India Post, set up in 1855 as the Telegraph Department by the British, has 156,000 post offices, more than 90 per cent of them in rural areas. It employs 5.8 million people and delivers 53 million pieces of mail daily. It also provides parcel, money order, banking, insurance and mutual fund services. The post office savings bank has 160 million account holders. But in the past decade private courier firms, electronic mail, short messaging services and electronic commerce have eaten into its revenues. According to a World Bank survey, the domestic courier industry was worth $554 million and India Post’s share was just 10 per cent.
Financial services contributed nearly half of India Post’s revenues of Rs 45 billion Indian Currency (IC) during the last financial year but the government had to inject Rs 14.8 billion IC in subsidies to keep it afloat. The organisation, caught between its legally enshrined duty to provide mail service and products at nominal cost and its commercial interests, is perennially in the red. Ganesan said a postcard sells for half a rupee when the production cost was Rs 6.50 IC. “Most products are underpriced as it is for the common man. It’s the policy of the government to keep it low-cost. If we open a post office in a rural area we suffer a loss of three-quarters of the money invested from day one.”
In a bid to reinvent itself, India Post is pushing ahead with new services such as ‘direct mail’ meant to distribute campaign material of private firms. It also plans to set up 150 “finance marts” to sell banking and insurance products. “Top-notch Indian architects have been roped in to design our one-stop financial service centres which are being rolled out. These marts, like our competitors, will stand out in their appearance,” Ganesan said. It has also embarked on a drive to computerise its post offices and has done 1,500 so far.
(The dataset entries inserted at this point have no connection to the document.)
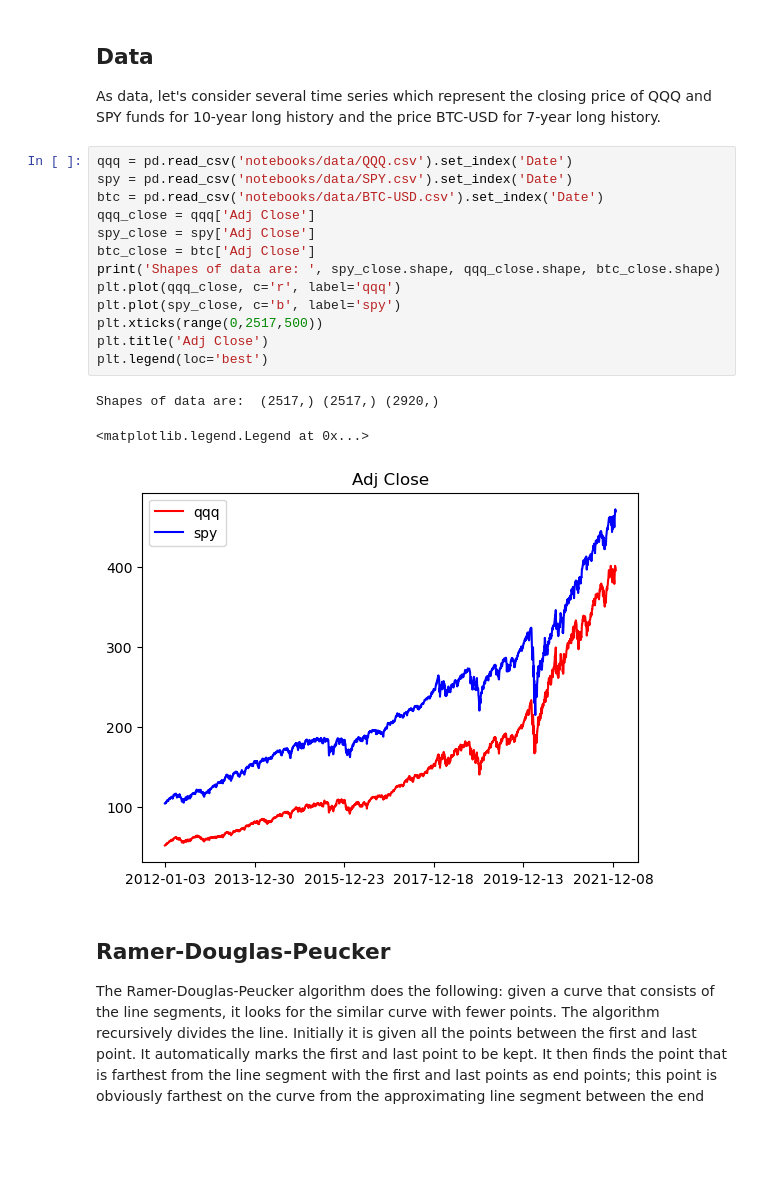
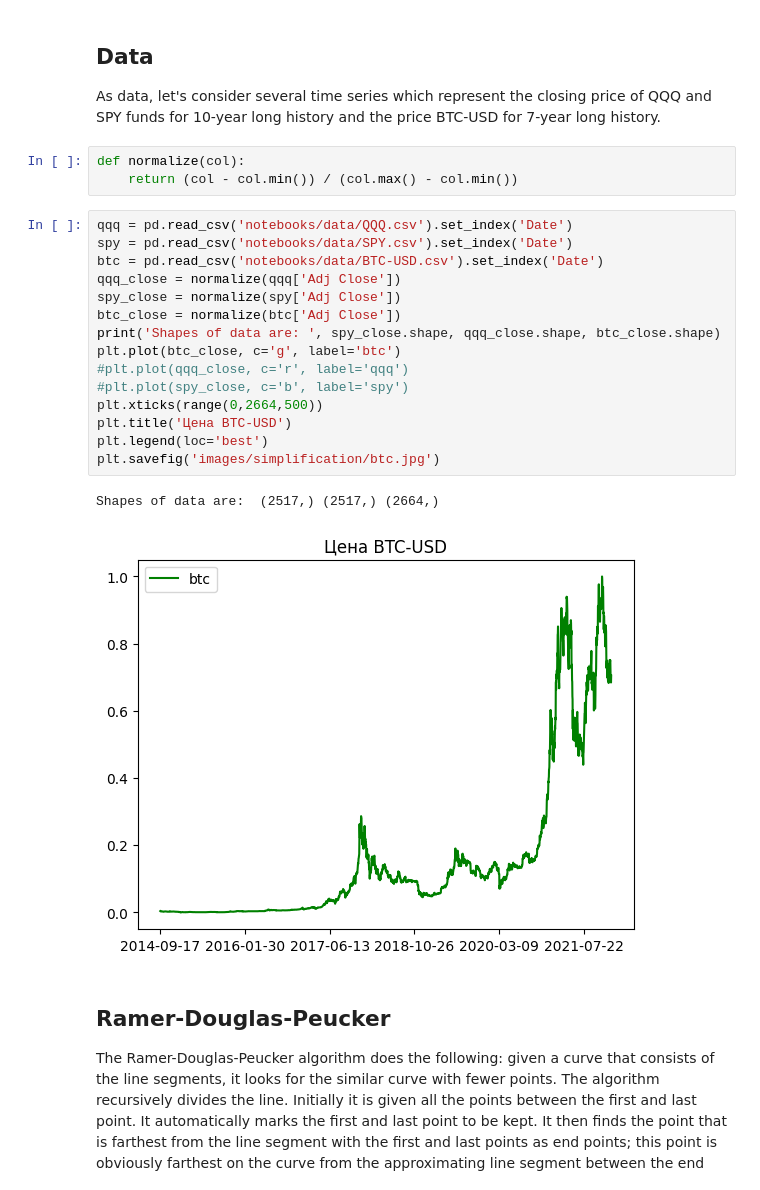
Before and after one commit to Snopoff/Masters-Thesis, a Jupyter notebook: notebooks/simplification.ipynb, the cells around one changed output. Saved outputs shown, nothing was run; the diff lists cells and outputs as text; blank space fills up the shorter version.

```diff
--- a/notebooks/simplification.ipynb
+++ b/notebooks/simplification.ipynb
@@ -21,23 +21,27 @@ from sklearn.preprocessing import StandardScaler
 ## Data
 
 As data, let's consider several time series which represent the closing price of QQQ and SPY funds for 10-year long history and the price BTC-USD for 7-year long history.
+# %%
+def normalize(col):
+    return (col - col.min()) / (col.max() - col.min())
 # %%
 qqq = pd.read_csv('notebooks/data/QQQ.csv').set_index('Date')
 spy = pd.read_csv('notebooks/data/SPY.csv').set_index('Date')
 btc = pd.read_csv('notebooks/data/BTC-USD.csv').set_index('Date')
-qqq_close = qqq['Adj Close']
-spy_close = spy['Adj Close']
-btc_close = btc['Adj Close']
+qqq_close = normalize(qqq['Adj Close'])
+spy_close = normalize(spy['Adj Close'])
+btc_close = normalize(btc['Adj Close'])
 print('Shapes of data are: ', spy_close.shape, qqq_close.shape, btc_close.shape)
-plt.plot(qqq_close, c='r', label='qqq')
-plt.plot(spy_close, c='b', label='spy')
-plt.xticks(range(0,2517,500))
-plt.title('Adj Close')
+plt.plot(btc_close, c='g', label='btc')
+#plt.plot(qqq_close, c='r', label='qqq')
+#plt.plot(spy_close, c='b', label='spy')
+plt.xticks(range(0,2664,500))
+plt.title('Цена BTC-USD')
 plt.legend(loc='best')
+plt.savefig('images/simplification/btc.jpg')
 # %% [output]
-Shapes of data are:  (2517,) (2517,) (2920,)
+Shapes of data are:  (2517,) (2517,) (2664,)
-<matplotlib.legend.Legend at 0x...>
-[figure, old version]
+[figure, new version]
 # %% [markdown]
 ## Ramer-Douglas-Peucker
 
```
Also changed, not shown: parts of 17 cells of this notebook, 5 other files.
“In every sector, be it mail, banking or insurance, we’re facing tough competition,” Ganesan said, “People are asking for quality service and we have to give them exactly that.” S Raghunath, analyst at the Indian Institute of Management, expressed admiration at efforts by what he called an ‘archaic’ organisation to revamp itself. “I’m impressed they are showing a willingness to change in the face of tough competition,” Raghunath said, “The reach of India Post is phenomenal and substantial.” While the post office’s obligation to be a social service provider meant that profit could not be its sole motive, he said there were ways for it ‘to mix and match’ its services and ‘earn handsome revenues.’